Here are the records. Write out exactly the lines between the one holding "Down 15 (2026-06-30" and the one holding "Down 24 (2026-07-01", inclusive.

━━ Material for this task ━━

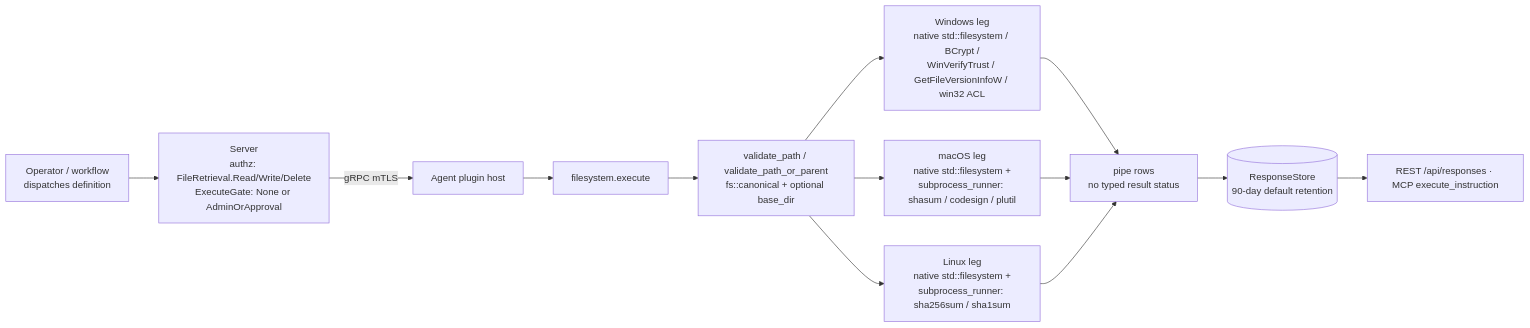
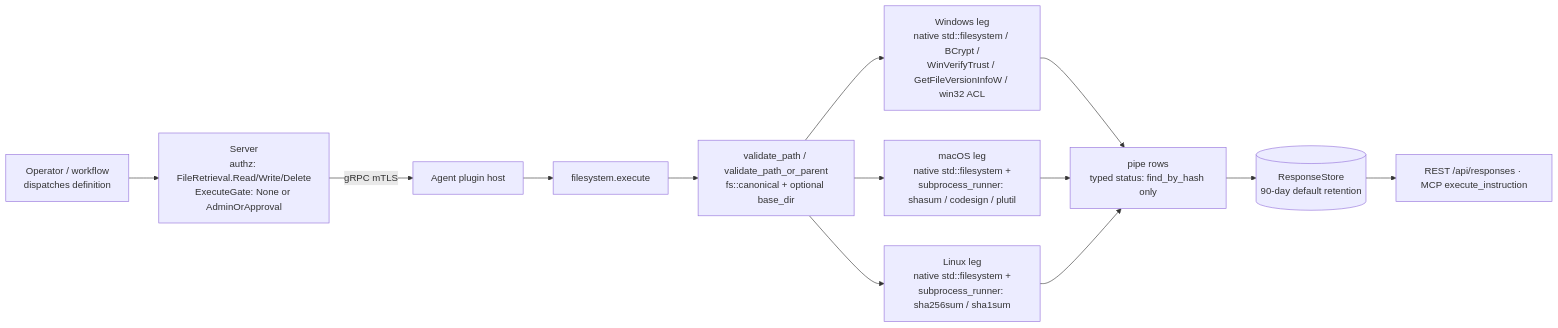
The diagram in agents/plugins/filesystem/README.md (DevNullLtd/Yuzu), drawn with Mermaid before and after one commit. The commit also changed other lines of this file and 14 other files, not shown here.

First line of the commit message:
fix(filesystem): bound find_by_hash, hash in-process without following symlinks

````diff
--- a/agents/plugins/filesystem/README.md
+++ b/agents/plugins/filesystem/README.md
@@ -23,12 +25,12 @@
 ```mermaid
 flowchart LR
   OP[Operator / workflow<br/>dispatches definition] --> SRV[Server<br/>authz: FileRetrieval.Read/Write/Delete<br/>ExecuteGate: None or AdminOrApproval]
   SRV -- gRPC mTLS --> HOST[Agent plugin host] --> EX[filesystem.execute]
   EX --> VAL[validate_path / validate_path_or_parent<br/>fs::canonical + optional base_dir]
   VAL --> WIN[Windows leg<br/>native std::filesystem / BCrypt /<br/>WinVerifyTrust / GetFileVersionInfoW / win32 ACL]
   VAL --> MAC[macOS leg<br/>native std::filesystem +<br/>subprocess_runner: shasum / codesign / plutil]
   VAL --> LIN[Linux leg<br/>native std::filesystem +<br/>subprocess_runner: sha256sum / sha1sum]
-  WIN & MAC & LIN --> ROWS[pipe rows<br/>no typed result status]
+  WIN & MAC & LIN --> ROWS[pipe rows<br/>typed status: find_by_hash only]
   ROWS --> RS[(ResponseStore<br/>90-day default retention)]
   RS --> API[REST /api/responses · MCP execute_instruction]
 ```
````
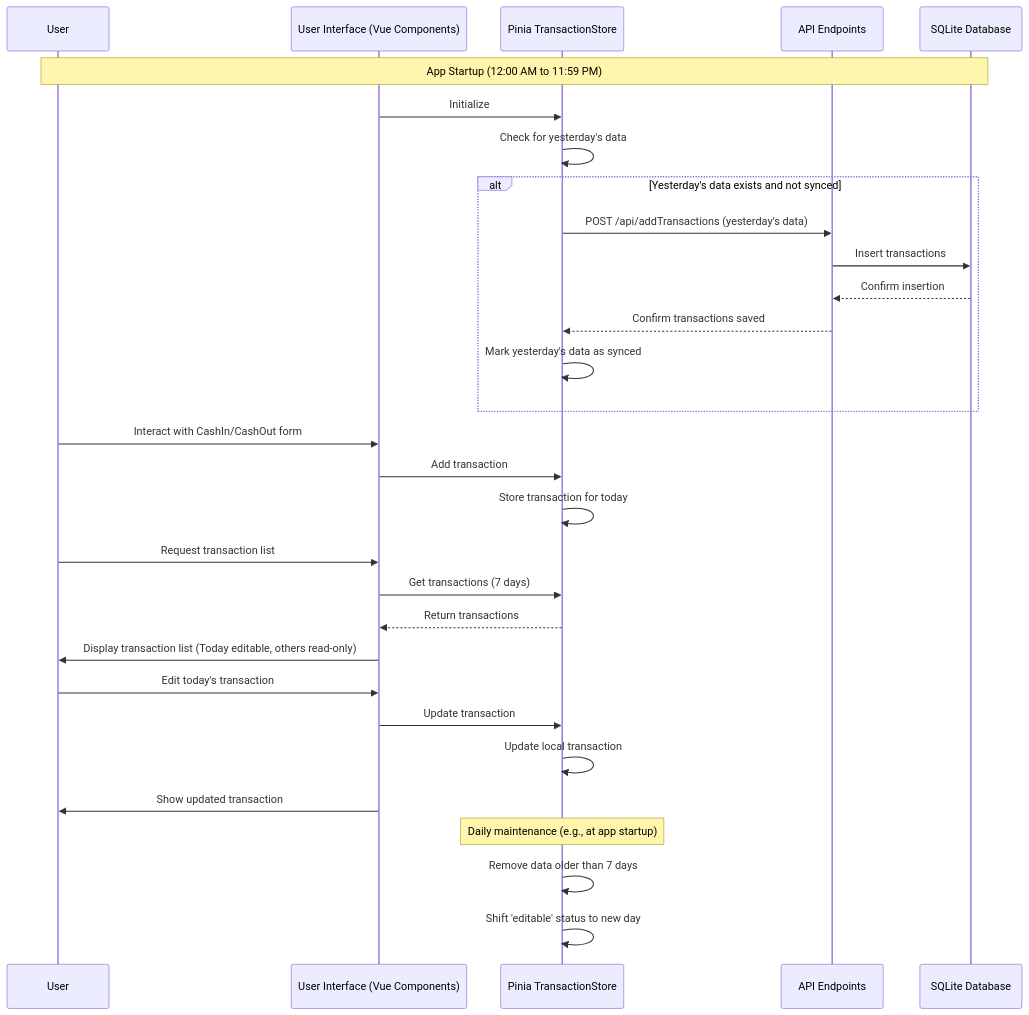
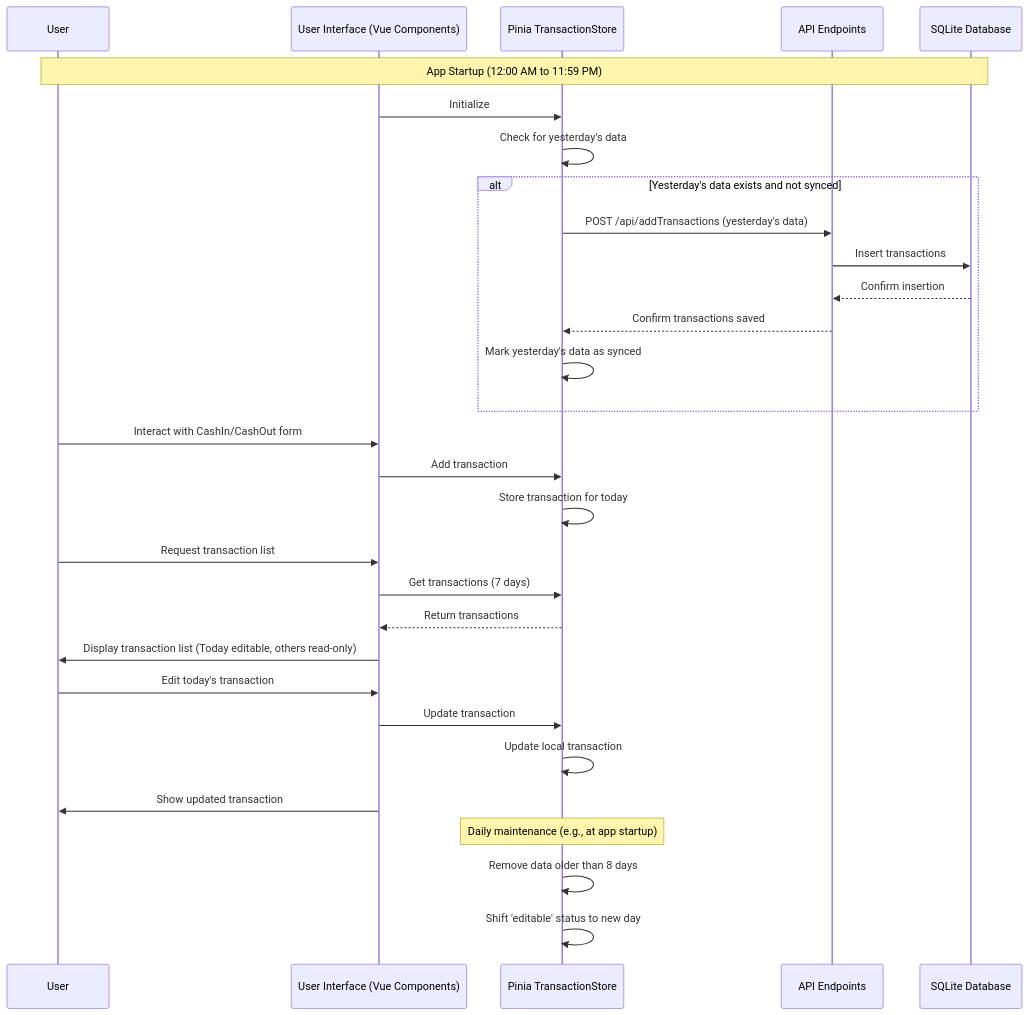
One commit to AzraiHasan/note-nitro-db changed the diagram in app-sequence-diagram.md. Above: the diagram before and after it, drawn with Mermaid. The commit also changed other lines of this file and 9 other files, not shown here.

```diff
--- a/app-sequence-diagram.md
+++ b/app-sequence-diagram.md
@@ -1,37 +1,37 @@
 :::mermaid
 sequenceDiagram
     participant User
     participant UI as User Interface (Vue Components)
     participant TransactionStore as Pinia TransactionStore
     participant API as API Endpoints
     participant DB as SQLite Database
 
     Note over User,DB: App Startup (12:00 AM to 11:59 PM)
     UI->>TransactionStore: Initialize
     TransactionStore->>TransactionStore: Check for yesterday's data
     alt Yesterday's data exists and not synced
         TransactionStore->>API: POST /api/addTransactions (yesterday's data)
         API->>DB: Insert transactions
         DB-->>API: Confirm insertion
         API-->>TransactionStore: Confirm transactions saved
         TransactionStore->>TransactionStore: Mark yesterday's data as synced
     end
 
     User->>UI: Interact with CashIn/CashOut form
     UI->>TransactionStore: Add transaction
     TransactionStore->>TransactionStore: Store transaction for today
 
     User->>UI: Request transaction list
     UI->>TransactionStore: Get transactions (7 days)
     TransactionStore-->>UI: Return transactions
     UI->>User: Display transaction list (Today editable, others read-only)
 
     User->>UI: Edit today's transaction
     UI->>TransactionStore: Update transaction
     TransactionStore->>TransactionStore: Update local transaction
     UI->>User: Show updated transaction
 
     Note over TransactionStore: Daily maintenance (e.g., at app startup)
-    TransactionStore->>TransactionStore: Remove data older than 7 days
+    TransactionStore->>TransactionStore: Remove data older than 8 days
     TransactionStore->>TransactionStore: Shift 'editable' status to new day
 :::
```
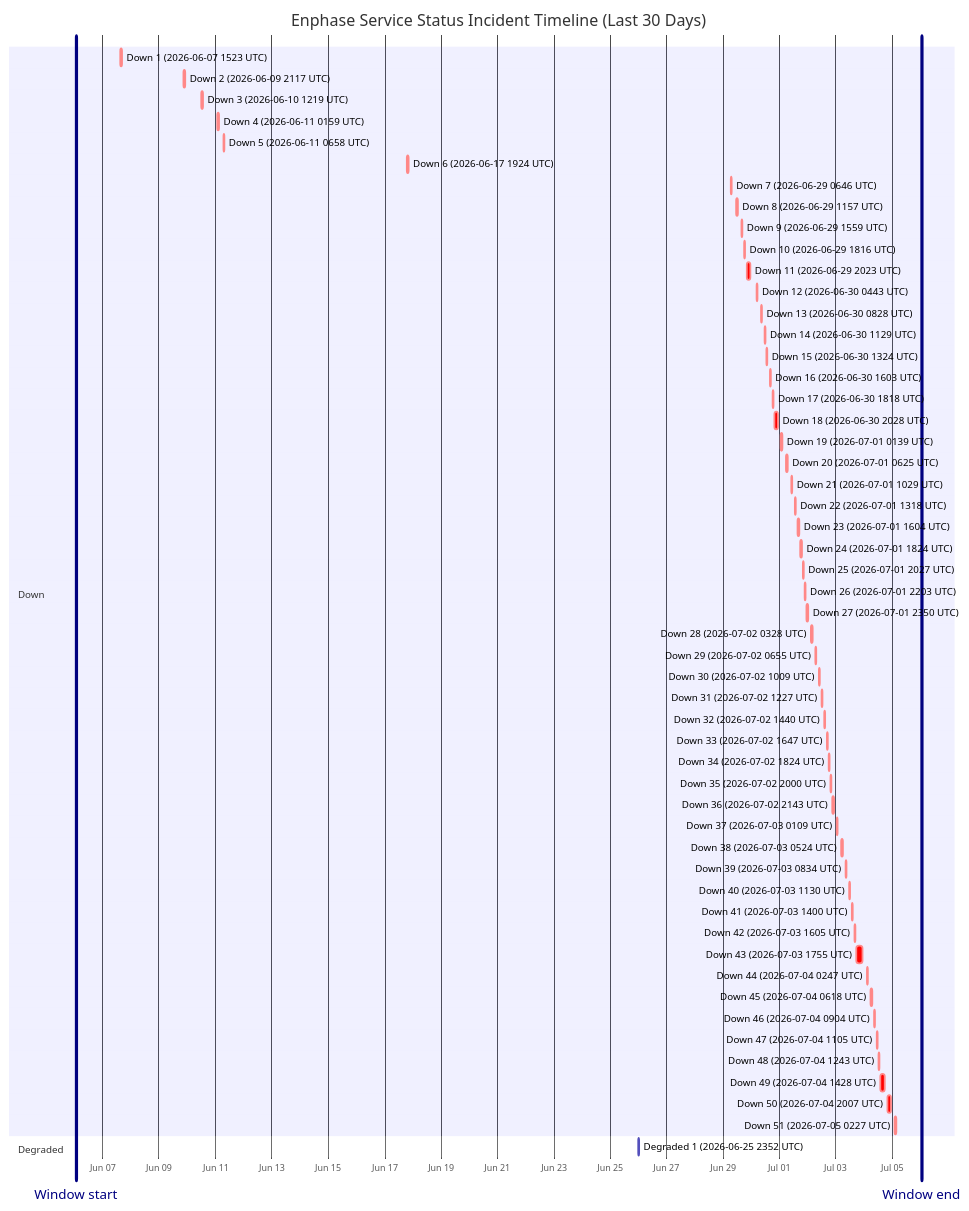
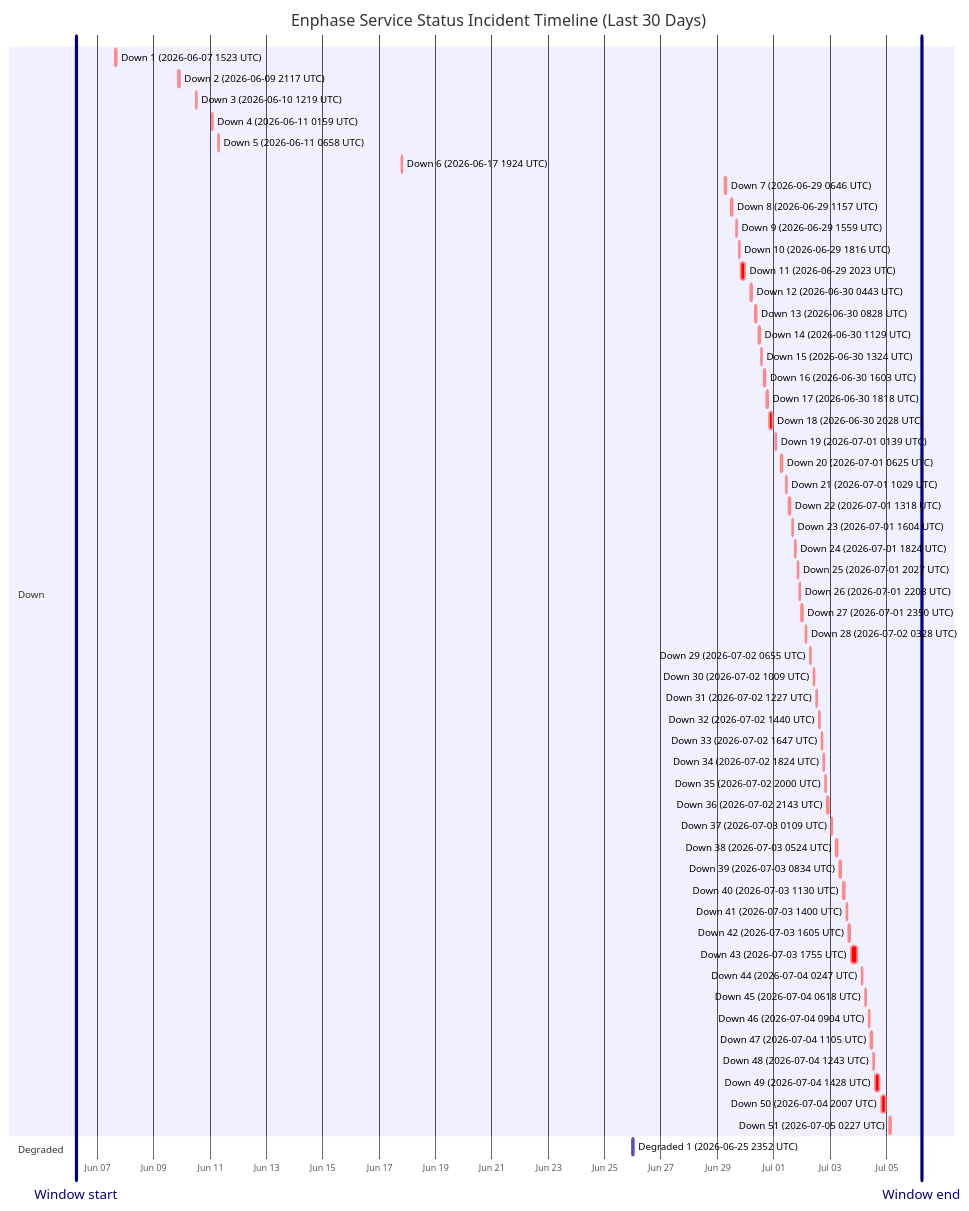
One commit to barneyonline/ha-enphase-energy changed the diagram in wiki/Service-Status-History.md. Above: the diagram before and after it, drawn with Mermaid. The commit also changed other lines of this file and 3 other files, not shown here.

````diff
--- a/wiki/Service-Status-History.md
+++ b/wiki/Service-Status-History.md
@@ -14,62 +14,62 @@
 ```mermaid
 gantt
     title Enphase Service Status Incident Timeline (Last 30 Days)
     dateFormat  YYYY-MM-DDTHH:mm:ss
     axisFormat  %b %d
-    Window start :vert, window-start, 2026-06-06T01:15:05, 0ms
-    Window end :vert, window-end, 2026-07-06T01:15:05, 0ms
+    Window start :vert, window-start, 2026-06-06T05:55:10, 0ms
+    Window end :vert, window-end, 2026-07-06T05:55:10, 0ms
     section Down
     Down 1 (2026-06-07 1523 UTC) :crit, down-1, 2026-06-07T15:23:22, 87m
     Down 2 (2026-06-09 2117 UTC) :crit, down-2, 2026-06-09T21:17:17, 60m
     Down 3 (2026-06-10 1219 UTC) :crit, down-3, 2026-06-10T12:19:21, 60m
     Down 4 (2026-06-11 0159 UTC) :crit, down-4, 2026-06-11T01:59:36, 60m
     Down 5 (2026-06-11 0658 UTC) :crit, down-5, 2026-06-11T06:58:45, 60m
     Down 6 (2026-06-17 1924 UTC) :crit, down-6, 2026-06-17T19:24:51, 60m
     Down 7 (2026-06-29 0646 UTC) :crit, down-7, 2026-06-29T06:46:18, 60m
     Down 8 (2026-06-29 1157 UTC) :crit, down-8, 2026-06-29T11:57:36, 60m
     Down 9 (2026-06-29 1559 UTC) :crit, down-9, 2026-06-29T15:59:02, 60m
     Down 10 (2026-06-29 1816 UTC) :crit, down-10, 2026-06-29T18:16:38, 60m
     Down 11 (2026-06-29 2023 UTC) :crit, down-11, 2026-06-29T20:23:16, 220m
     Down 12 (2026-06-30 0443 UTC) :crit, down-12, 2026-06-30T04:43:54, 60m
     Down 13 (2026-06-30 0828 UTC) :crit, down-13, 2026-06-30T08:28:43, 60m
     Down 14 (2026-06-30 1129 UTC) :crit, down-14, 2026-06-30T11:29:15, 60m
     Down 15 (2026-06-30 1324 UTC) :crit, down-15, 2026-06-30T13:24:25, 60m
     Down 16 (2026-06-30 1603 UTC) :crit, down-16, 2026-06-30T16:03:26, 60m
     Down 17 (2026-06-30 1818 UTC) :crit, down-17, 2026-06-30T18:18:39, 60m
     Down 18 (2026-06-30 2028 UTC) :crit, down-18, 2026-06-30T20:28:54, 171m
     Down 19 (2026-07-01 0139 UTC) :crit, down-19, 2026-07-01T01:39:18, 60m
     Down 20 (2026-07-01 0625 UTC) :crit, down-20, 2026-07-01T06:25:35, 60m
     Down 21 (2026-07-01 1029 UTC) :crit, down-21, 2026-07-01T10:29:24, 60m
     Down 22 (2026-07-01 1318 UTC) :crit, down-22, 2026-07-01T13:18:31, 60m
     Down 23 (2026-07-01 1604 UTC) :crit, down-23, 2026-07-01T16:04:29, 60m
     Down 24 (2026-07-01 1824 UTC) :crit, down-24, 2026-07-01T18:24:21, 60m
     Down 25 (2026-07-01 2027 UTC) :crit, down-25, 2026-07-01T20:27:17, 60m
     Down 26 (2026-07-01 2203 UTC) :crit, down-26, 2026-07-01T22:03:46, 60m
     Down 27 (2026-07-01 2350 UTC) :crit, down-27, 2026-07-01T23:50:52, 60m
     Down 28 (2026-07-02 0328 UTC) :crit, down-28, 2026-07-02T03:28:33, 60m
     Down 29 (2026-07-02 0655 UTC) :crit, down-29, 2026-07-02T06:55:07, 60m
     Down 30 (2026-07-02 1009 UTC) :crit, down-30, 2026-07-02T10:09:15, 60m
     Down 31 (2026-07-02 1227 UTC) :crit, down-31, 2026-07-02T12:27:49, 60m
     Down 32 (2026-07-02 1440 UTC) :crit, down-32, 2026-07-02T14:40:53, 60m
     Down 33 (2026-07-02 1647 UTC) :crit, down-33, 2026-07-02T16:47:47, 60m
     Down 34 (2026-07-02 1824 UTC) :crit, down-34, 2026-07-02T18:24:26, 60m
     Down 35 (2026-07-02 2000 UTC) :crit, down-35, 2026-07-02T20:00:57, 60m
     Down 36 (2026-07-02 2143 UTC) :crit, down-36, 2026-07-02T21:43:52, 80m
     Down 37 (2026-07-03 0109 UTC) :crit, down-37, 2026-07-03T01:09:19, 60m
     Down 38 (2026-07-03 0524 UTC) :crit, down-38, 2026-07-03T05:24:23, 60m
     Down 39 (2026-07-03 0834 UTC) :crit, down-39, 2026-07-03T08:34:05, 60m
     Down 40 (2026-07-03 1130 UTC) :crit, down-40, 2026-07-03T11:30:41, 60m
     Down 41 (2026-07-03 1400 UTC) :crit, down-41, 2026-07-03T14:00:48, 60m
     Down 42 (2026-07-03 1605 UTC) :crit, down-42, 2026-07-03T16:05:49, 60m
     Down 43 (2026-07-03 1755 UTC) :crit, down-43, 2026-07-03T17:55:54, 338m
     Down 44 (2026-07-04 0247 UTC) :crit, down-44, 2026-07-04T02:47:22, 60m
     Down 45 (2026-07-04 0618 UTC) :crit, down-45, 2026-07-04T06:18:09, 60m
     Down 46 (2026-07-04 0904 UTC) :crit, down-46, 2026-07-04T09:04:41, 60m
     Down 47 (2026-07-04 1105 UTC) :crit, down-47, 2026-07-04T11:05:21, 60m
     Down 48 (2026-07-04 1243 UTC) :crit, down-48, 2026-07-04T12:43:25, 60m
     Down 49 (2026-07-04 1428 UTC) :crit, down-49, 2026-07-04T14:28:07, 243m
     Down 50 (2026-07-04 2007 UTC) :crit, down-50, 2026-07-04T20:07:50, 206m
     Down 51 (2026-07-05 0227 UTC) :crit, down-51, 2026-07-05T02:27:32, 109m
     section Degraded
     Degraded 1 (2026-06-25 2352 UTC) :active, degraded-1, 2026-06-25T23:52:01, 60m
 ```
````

━━━

## Answer to the problem
     Down 15 (2026-06-30 1324 UTC) :crit, down-15, 2026-06-30T13:24:25, 60m
     Down 16 (2026-06-30 1603 UTC) :crit, down-16, 2026-06-30T16:03:26, 60m
     Down 17 (2026-06-30 1818 UTC) :crit, down-17, 2026-06-30T18:18:39, 60m
     Down 18 (2026-06-30 2028 UTC) :crit, down-18, 2026-06-30T20:28:54, 171m
     Down 19 (2026-07-01 0139 UTC) :crit, down-19, 2026-07-01T01:39:18, 60m
     Down 20 (2026-07-01 0625 UTC) :crit, down-20, 2026-07-01T06:25:35, 60m
     Down 21 (2026-07-01 1029 UTC) :crit, down-21, 2026-07-01T10:29:24, 60m
     Down 22 (2026-07-01 1318 UTC) :crit, down-22, 2026-07-01T13:18:31, 60m
     Down 23 (2026-07-01 1604 UTC) :crit, down-23, 2026-07-01T16:04:29, 60m
     Down 24 (2026-07-01 1824 UTC) :crit, down-24, 2026-07-01T18:24:21, 60m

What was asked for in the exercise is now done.